- Your assignment: If a line in the data holds "TextInputLayout", copy that line out in full.
+ + + + +
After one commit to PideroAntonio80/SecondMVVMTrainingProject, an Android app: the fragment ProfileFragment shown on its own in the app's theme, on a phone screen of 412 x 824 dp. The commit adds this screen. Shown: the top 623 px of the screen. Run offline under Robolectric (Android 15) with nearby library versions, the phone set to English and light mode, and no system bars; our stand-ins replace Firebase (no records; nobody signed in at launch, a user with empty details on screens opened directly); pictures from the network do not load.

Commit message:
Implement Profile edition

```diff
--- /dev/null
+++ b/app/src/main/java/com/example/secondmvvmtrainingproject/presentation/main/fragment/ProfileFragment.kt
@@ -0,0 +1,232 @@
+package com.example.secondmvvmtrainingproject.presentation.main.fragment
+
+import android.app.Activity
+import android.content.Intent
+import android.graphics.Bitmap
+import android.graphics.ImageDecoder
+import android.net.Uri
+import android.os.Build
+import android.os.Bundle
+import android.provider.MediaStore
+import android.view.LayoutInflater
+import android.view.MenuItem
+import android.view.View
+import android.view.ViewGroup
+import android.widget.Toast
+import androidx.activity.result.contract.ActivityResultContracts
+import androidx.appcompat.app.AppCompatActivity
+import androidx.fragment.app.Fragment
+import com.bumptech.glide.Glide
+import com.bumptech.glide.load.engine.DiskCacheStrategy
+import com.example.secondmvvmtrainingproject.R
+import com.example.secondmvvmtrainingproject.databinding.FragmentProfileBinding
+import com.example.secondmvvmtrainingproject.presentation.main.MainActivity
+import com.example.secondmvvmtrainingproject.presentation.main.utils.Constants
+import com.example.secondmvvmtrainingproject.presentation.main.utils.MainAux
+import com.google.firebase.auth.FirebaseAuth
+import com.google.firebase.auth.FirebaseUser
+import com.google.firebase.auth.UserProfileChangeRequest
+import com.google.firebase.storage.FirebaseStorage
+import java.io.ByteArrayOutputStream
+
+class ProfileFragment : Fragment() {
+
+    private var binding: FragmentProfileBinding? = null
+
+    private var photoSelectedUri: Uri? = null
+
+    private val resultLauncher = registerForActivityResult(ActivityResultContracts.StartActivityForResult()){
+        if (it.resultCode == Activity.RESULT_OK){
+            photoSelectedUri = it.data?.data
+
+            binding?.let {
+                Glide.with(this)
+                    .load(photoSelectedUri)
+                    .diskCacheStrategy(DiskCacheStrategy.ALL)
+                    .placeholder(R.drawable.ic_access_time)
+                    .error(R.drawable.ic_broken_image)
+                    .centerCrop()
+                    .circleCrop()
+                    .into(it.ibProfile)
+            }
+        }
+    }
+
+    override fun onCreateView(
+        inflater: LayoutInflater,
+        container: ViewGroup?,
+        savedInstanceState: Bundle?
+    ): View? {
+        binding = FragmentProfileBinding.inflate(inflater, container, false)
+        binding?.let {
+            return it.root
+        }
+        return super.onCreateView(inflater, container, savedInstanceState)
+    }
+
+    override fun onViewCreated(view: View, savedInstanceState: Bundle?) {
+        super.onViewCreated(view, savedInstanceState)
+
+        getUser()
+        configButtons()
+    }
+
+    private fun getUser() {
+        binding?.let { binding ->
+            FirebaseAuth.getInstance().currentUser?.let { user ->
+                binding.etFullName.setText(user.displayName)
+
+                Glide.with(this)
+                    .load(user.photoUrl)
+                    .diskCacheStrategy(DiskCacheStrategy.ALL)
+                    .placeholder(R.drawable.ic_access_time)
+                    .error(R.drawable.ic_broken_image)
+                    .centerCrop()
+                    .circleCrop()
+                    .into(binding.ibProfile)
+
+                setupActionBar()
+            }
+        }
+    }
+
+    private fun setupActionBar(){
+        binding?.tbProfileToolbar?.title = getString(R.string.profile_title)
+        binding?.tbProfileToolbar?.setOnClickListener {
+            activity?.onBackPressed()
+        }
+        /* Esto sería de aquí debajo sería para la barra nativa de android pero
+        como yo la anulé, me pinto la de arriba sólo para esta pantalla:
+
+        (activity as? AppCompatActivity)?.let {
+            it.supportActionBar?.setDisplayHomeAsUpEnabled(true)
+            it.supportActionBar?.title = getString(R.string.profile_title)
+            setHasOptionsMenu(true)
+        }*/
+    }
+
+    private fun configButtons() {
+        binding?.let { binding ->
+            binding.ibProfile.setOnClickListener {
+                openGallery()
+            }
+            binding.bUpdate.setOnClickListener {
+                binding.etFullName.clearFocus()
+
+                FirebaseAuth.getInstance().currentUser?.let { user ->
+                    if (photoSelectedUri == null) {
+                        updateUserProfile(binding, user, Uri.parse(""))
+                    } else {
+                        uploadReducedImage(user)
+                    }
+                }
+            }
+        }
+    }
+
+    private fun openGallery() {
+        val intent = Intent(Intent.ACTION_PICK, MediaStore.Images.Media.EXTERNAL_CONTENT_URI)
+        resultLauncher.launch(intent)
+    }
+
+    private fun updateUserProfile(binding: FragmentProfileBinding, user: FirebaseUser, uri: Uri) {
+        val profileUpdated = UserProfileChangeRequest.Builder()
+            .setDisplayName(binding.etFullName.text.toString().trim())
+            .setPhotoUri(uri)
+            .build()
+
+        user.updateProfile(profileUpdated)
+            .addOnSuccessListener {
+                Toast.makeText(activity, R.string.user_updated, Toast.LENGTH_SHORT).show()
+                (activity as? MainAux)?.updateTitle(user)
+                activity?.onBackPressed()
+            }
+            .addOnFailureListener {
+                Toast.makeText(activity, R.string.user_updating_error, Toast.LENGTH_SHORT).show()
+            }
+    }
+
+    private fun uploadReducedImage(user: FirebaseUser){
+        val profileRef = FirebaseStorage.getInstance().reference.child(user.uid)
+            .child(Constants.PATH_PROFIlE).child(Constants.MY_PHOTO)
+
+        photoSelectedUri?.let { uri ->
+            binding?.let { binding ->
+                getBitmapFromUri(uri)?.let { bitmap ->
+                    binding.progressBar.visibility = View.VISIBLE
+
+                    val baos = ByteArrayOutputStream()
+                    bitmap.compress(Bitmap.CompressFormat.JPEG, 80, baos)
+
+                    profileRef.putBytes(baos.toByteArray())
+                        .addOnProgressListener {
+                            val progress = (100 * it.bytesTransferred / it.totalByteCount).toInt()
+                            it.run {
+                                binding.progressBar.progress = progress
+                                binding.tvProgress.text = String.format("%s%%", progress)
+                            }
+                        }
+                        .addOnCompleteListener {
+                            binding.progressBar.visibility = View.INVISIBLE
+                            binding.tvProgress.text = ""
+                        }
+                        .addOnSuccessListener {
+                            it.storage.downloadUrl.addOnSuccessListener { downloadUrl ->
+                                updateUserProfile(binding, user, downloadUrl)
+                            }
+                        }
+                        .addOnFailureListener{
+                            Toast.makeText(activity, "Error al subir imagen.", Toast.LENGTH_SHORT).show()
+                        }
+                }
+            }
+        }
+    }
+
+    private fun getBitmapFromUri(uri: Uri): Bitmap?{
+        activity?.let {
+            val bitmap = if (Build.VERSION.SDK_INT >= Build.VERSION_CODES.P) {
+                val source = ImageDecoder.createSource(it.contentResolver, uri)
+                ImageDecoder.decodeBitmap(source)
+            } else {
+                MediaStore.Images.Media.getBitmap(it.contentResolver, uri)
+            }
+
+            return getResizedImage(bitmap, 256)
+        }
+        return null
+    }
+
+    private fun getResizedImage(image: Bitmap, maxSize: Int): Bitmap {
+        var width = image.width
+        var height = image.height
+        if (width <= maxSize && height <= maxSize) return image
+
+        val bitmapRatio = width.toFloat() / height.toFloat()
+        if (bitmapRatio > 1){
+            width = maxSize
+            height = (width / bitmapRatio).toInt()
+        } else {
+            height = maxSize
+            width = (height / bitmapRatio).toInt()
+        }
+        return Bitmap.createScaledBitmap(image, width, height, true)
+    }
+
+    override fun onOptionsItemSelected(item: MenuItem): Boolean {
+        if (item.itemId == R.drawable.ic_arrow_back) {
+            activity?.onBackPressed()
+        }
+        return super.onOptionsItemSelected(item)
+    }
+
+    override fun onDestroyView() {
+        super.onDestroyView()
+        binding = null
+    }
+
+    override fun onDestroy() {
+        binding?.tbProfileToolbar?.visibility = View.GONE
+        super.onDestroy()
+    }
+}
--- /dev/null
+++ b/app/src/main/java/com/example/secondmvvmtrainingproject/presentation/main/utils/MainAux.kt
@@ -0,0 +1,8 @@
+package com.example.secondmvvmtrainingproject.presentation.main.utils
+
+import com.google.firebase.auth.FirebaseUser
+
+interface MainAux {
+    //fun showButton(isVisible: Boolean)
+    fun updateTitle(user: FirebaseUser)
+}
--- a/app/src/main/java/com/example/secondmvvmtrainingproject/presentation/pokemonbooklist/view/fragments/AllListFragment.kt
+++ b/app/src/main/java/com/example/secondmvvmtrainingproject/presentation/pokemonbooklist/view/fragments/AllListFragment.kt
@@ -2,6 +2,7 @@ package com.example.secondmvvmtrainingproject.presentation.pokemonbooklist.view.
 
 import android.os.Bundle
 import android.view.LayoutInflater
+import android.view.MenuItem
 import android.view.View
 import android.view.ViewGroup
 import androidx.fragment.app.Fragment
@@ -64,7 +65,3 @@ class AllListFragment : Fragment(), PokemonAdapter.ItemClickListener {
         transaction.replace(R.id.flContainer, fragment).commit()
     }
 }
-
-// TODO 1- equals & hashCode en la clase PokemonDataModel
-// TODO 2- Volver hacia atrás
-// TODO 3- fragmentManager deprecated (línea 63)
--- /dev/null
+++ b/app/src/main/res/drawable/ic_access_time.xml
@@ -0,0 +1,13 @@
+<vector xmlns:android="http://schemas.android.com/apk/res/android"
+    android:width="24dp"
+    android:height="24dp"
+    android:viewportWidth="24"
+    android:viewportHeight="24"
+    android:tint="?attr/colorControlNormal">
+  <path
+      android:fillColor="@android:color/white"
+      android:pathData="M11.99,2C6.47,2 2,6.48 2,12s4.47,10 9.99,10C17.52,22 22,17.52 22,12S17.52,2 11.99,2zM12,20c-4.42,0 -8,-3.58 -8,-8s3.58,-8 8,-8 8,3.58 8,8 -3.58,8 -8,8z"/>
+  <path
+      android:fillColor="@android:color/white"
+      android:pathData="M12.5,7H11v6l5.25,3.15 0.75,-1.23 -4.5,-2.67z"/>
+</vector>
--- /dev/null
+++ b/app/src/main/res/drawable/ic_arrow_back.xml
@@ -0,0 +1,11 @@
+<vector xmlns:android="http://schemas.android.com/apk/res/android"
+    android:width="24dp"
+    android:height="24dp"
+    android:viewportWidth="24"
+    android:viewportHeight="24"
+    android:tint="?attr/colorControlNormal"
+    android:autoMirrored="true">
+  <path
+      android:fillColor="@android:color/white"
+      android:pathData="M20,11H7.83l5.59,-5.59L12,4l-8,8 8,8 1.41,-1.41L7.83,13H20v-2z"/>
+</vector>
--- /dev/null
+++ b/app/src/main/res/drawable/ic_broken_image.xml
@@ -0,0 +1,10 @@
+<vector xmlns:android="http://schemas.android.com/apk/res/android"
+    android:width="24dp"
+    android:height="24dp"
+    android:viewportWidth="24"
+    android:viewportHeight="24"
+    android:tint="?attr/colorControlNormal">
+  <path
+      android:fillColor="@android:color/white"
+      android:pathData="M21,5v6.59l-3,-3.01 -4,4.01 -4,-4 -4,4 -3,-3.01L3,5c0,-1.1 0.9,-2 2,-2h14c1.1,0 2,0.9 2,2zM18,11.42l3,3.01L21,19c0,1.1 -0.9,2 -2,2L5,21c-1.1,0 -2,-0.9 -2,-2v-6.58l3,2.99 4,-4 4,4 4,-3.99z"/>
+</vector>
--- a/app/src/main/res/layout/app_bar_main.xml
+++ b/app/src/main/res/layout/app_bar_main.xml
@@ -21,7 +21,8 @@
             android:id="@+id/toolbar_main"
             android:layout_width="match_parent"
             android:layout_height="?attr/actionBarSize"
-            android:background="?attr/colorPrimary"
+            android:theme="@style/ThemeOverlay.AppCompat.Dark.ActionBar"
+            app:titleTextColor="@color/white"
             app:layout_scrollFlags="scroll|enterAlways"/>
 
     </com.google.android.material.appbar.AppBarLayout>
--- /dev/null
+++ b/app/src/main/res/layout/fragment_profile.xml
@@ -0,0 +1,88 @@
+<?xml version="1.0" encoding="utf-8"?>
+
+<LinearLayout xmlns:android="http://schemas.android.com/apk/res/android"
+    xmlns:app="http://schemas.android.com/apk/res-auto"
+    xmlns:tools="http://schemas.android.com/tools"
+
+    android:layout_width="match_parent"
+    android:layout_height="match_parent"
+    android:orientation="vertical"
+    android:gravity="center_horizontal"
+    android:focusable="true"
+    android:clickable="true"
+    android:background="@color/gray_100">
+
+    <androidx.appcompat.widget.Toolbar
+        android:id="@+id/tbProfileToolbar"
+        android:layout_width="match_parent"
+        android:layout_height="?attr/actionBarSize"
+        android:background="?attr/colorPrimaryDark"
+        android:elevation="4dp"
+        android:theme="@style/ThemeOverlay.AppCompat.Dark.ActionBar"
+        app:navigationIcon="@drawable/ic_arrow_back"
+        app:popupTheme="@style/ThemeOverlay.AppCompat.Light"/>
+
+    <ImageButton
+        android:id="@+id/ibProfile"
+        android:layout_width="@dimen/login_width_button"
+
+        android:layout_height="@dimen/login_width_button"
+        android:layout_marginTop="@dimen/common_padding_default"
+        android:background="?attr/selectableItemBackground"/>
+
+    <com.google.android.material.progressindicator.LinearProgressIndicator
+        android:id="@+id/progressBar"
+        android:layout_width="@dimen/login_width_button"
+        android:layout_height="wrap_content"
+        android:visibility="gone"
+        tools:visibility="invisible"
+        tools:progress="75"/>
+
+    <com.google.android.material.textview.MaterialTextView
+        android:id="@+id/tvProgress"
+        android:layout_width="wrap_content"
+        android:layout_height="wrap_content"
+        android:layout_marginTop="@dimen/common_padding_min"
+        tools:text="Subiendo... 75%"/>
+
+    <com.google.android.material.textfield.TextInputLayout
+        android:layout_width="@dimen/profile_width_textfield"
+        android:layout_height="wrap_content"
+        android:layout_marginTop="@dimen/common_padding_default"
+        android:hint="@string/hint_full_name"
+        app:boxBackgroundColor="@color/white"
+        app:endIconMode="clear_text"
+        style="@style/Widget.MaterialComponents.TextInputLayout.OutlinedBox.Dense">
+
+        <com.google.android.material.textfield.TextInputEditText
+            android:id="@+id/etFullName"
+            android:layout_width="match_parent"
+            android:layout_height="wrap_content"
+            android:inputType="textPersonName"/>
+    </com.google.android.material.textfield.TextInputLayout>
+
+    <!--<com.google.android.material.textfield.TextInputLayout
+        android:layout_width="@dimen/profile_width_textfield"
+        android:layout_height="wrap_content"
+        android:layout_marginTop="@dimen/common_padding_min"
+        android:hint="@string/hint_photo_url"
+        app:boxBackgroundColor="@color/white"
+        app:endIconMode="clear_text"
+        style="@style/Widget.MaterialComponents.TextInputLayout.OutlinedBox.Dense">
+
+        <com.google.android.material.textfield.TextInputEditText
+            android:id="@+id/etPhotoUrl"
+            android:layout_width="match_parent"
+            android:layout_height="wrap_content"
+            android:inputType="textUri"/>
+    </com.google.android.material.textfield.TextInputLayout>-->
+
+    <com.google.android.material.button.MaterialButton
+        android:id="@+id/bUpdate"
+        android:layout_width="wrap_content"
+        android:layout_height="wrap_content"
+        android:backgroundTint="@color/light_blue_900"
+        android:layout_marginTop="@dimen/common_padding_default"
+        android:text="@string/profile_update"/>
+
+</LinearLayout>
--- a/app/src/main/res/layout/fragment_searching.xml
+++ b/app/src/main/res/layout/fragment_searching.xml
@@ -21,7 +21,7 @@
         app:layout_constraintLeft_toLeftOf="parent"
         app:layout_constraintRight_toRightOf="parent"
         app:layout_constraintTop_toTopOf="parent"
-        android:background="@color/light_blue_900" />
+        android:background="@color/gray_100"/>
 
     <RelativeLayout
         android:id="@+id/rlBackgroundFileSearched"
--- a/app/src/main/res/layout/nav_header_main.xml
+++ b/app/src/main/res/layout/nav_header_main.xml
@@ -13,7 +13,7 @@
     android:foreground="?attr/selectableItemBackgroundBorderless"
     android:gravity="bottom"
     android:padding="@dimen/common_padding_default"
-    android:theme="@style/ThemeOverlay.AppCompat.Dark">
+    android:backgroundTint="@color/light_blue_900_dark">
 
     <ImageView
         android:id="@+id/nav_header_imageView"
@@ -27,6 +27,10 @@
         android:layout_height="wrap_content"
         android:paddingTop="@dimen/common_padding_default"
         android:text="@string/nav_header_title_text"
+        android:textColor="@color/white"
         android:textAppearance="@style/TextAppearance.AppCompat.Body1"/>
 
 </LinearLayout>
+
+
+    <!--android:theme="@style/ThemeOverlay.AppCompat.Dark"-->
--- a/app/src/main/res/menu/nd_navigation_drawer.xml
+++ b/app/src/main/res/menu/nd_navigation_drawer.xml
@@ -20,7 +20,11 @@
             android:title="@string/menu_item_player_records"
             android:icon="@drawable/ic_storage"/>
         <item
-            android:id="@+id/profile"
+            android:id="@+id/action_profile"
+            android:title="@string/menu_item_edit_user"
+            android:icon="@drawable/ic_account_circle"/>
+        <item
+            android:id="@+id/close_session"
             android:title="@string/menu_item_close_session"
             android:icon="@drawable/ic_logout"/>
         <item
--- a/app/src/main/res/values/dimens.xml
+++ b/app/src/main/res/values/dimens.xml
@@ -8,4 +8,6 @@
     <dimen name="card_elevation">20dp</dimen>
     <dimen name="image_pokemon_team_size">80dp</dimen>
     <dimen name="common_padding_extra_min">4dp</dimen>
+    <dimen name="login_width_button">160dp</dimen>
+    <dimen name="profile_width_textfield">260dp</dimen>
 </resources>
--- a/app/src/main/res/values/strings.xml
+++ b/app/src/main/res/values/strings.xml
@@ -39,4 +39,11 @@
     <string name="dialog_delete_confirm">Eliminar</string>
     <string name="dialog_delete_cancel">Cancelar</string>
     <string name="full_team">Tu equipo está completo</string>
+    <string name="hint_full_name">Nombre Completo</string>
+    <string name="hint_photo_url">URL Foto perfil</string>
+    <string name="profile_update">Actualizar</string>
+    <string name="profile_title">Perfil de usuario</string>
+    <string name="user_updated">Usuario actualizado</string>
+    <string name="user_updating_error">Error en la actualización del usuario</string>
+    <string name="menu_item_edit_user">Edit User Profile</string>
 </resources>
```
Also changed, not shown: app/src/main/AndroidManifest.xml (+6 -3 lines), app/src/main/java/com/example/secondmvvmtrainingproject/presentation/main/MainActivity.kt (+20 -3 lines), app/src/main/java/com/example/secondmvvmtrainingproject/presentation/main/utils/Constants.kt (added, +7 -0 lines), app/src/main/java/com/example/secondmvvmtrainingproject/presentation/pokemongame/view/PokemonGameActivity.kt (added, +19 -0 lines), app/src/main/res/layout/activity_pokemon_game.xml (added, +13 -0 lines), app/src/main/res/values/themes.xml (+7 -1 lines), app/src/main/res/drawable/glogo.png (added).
+ + + + +
- Result of the task:
+    <com.google.android.material.textfield.TextInputLayout
+        style="@style/Widget.MaterialComponents.TextInputLayout.OutlinedBox.Dense">
+    </com.google.android.material.textfield.TextInputLayout>
+    <!--<com.google.android.material.textfield.TextInputLayout
+        style="@style/Widget.MaterialComponents.TextInputLayout.OutlinedBox.Dense">
+    </com.google.android.material.textfield.TextInputLayout>-->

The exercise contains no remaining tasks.